A former NBA head coach said he thinks Walker could be an explosive off-the-bench scorer for the Lakers, replacing some of the results the team got from Malik Monk last year.

Another league insider pointed to the overall lack of shooting in this class of free agents in the team’s price range. Defenseman Donte Di Vincenzo, who has only a slightly better career 3-point percentage than Walker, was considered but was ultimately ruled out due to injury concerns. He signed with the Golden State Warriors for $4.5 million.

The Lakers received high marks in the league for convincing Damian Jones and Thomas Bryant to sign minimum contracts to play center. An insider who worked with Jones last season at Sacramento said he sees him as a progressive player despite being a six-season veteran. Bryant’s offensive value, along with a healthy Davis, should give the Lakers a small lead with a big lead after a serious knee injury two seasons ago.

Likewise, Juan Toscano-Anderson’s toughness and attitude has huge support in league circles, although some worry about a decline in athleticism. However, as a ready defender, they took the signing positively.

Troy Brown Jr. received some mixed reviews from scouts and executives, concerns were about his readiness for a big role, especially on a team with high expectations. Brown shot about 38% from 3-pointers after Christmas last season and his fans think he’s the kind of player who can help the team win with his versatility.

“I love Troy a little,” said one scout. “He knows how to play. A jack of all trades, but he doesn’t know how to do anything. Worried about his shooting but pretty good [minimum-contract] player. Size, length, plays on both ends. I like this move.”

As for Lakers rookies, point guard Scotty Pippen Jr. impressed scouts with his defensive tenacity, with one scout comparing him to New Orleans quarterback José Alvarado. Cole Swider’s shot was as good as advertised, but he has a lot of work to do defensively, and second-round pick Max Christie is seen as a long-term project that needs to find his shot despite his defensive readiness and rebounding. abilities looked good in the Summer League.

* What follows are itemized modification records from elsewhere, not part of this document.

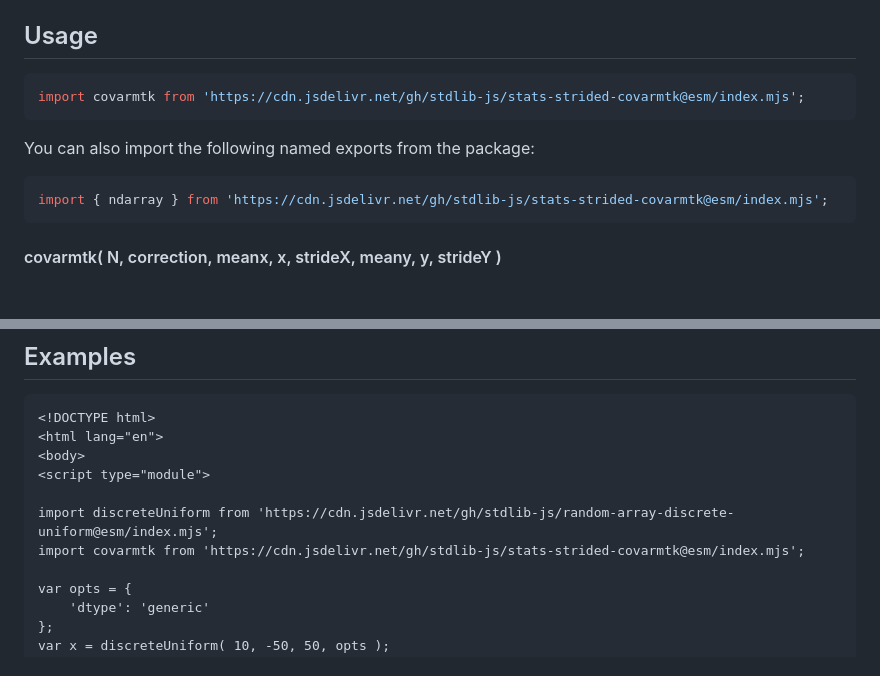
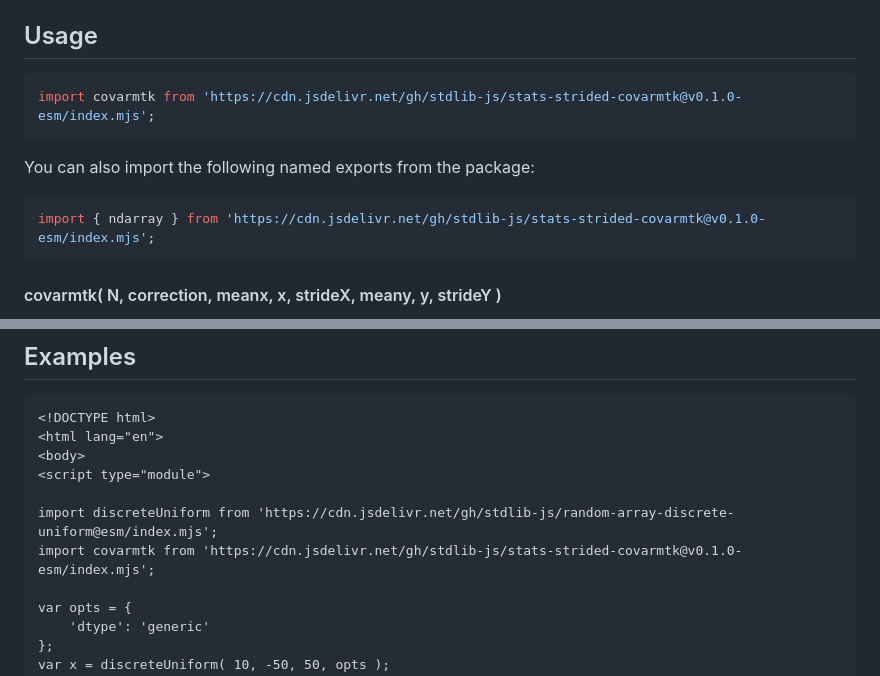
Before and after one commit to stdlib-js/stats-strided-covarmtk, a Markdown page: README.md, 2 parts joined by grey strips. Drawn GitHub-style; blank space fills up the shorter version.

Commit message:
Update README.md for ESM bundle v0.1.0

````diff
--- a/README.md
+++ b/README.md
@@ -112,13 +112,13 @@ The use of the term `n-1` is commonly referred to as Bessel's correction. Depend
 ## Usage
 
 ```javascript
-import covarmtk from 'https://cdn.jsdelivr.net/gh/stdlib-js/stats-strided-covarmtk@esm/index.mjs';
+import covarmtk from 'https://cdn.jsdelivr.net/gh/stdlib-js/stats-strided-covarmtk@v0.1.0-esm/index.mjs';
 ```
 
 You can also import the following named exports from the package:
 
 ```javascript
-import { ndarray } from 'https://cdn.jsdelivr.net/gh/stdlib-js/stats-strided-covarmtk@esm/index.mjs';
+import { ndarray } from 'https://cdn.jsdelivr.net/gh/stdlib-js/stats-strided-covarmtk@v0.1.0-esm/index.mjs';
 ```
 
 #### covarmtk( N, correction, meanx, x, strideX, meany, y, strideY )
@@ -228,7 +228,7 @@ var v = covarmtk.ndarray( 4, 1, 1.25, x, 2, 1, 1.25, y, 2, 1 );
 <script type="module">
 
 import discreteUniform from 'https://cdn.jsdelivr.net/gh/stdlib-js/random-array-discrete-uniform@esm/index.mjs';
-import covarmtk from 'https://cdn.jsdelivr.net/gh/stdlib-js/stats-strided-covarmtk@esm/index.mjs';
+import covarmtk from 'https://cdn.jsdelivr.net/gh/stdlib-js/stats-strided-covarmtk@v0.1.0-esm/index.mjs';
 
 var opts = {
     'dtype': 'generic'
````
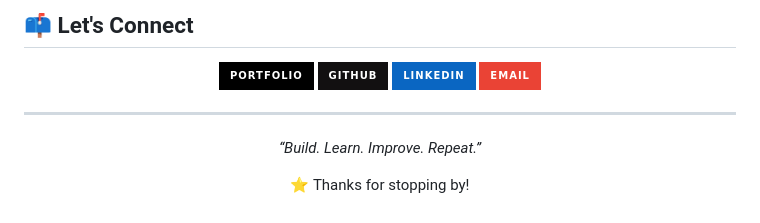
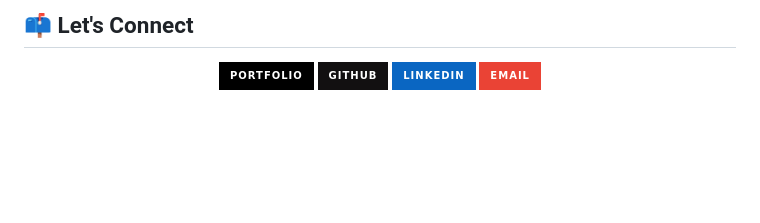
Before and after one commit to 41saurab/41saurab, a Markdown page: README.md, the part around the change. Rendered like a GitHub page; badges without logos; blank space fills up the shorter version.

Commit message:
Remove quote and closing message from README
Removed closing paragraph and motivational quote from README.

```diff
--- a/README.md
+++ b/README.md
@@ -98,13 +98,3 @@ I believe good software is not only about writing code — it's also about under
     <img src="https://img.shields.io/badge/Email-EA4335?style=for-the-badge&logo=gmail&logoColor=white" />
   </a>
 </p>
-
----
-
-<p align="center">
-  <i>“Build. Learn. Improve. Repeat.”</i>
-</p>
-
-<p align="center">
-  ⭐ Thanks for stopping by!
-</p>
```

“Just wait until he comes out against the NBA authorities,” one scout said skeptically.

The Lakers are currently armed with one empty spot on the roster, although they could create a second by dropping forward Venien Gabriel. They can only use their veteran’s minimum exemptions to sign players.

Deals are still possible – Horton-Tucker’s contract makes him a likely participant in any significant deal that does not include Westbrook. And if Westbrook returns — still a big if — one source believes the Lakers’ success will still depend on him.

“I still think it all comes down to Russ,” the insider said. “ED and LeBron can’t carry them all the way. Russ needs to provide entry-level production and they need guys who are going to outbid their contracts. I think Lonnie, Troy and Thomas Bryant have a chance to do that and be good role players for them.”